***** EXERCISE INPUT *****

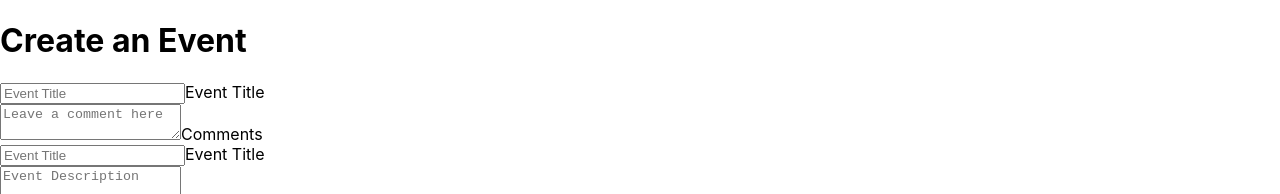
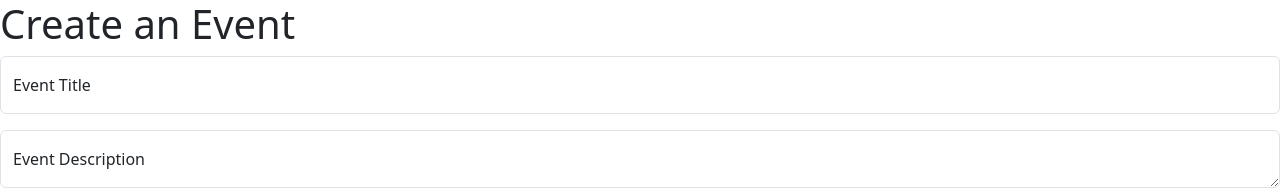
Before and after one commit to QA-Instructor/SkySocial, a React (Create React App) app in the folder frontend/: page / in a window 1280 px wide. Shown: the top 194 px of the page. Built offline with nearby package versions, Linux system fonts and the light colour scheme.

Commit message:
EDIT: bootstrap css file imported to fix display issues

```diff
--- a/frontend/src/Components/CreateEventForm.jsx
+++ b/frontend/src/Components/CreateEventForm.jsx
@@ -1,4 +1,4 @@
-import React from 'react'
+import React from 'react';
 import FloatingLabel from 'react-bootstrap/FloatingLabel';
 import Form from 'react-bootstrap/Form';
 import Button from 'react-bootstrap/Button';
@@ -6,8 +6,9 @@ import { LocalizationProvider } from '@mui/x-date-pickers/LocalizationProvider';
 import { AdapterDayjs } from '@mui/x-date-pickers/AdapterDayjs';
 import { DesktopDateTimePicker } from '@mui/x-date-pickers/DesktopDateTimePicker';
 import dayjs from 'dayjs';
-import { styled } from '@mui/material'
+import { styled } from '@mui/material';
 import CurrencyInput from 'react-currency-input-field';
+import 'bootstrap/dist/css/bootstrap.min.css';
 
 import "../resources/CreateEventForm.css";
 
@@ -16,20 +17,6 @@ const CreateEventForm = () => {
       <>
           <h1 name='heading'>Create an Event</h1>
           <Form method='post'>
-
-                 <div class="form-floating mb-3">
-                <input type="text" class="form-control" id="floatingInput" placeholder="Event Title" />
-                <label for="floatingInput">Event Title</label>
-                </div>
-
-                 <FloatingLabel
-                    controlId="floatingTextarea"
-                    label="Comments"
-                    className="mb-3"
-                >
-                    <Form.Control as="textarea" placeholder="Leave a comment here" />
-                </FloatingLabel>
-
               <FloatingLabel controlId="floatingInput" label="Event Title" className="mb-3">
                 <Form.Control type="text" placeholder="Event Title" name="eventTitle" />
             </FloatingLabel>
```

*****

* **WHAT TO PRODUCE**
Only the text of the records above is to be reproduced, exactly as given; the pictures are dropped.

* **EXERCISE SOLUTION**
Before and after one commit to QA-Instructor/SkySocial, a React (Create React App) app in the folder frontend/: page / in a window 1280 px wide. Shown: the top 194 px of the page. Built offline with nearby package versions, Linux system fonts and the light colour scheme.

Commit message:
EDIT: bootstrap css file imported to fix display issues

```diff
--- a/frontend/src/Components/CreateEventForm.jsx
+++ b/frontend/src/Components/CreateEventForm.jsx
@@ -1,4 +1,4 @@
-import React from 'react'
+import React from 'react';
 import FloatingLabel from 'react-bootstrap/FloatingLabel';
 import Form from 'react-bootstrap/Form';
 import Button from 'react-bootstrap/Button';
@@ -6,8 +6,9 @@ import { LocalizationProvider } from '@mui/x-date-pickers/LocalizationProvider';
 import { AdapterDayjs } from '@mui/x-date-pickers/AdapterDayjs';
 import { DesktopDateTimePicker } from '@mui/x-date-pickers/DesktopDateTimePicker';
 import dayjs from 'dayjs';
-import { styled } from '@mui/material'
+import { styled } from '@mui/material';
 import CurrencyInput from 'react-currency-input-field';
+import 'bootstrap/dist/css/bootstrap.min.css';
 
 import "../resources/CreateEventForm.css";
 
@@ -16,20 +17,6 @@ const CreateEventForm = () => {
       <>
           <h1 name='heading'>Create an Event</h1>
           <Form method='post'>
-
-                 <div class="form-floating mb-3">
-                <input type="text" class="form-control" id="floatingInput" placeholder="Event Title" />
-                <label for="floatingInput">Event Title</label>
-                </div>
-
-                 <FloatingLabel
-                    controlId="floatingTextarea"
-                    label="Comments"
-                    className="mb-3"
-                >
-                    <Form.Control as="textarea" placeholder="Leave a comment here" />
-                </FloatingLabel>
-
               <FloatingLabel controlId="floatingInput" label="Event Title" className="mb-3">
                 <Form.Control type="text" placeholder="Event Title" name="eventTitle" />
             </FloatingLabel>
```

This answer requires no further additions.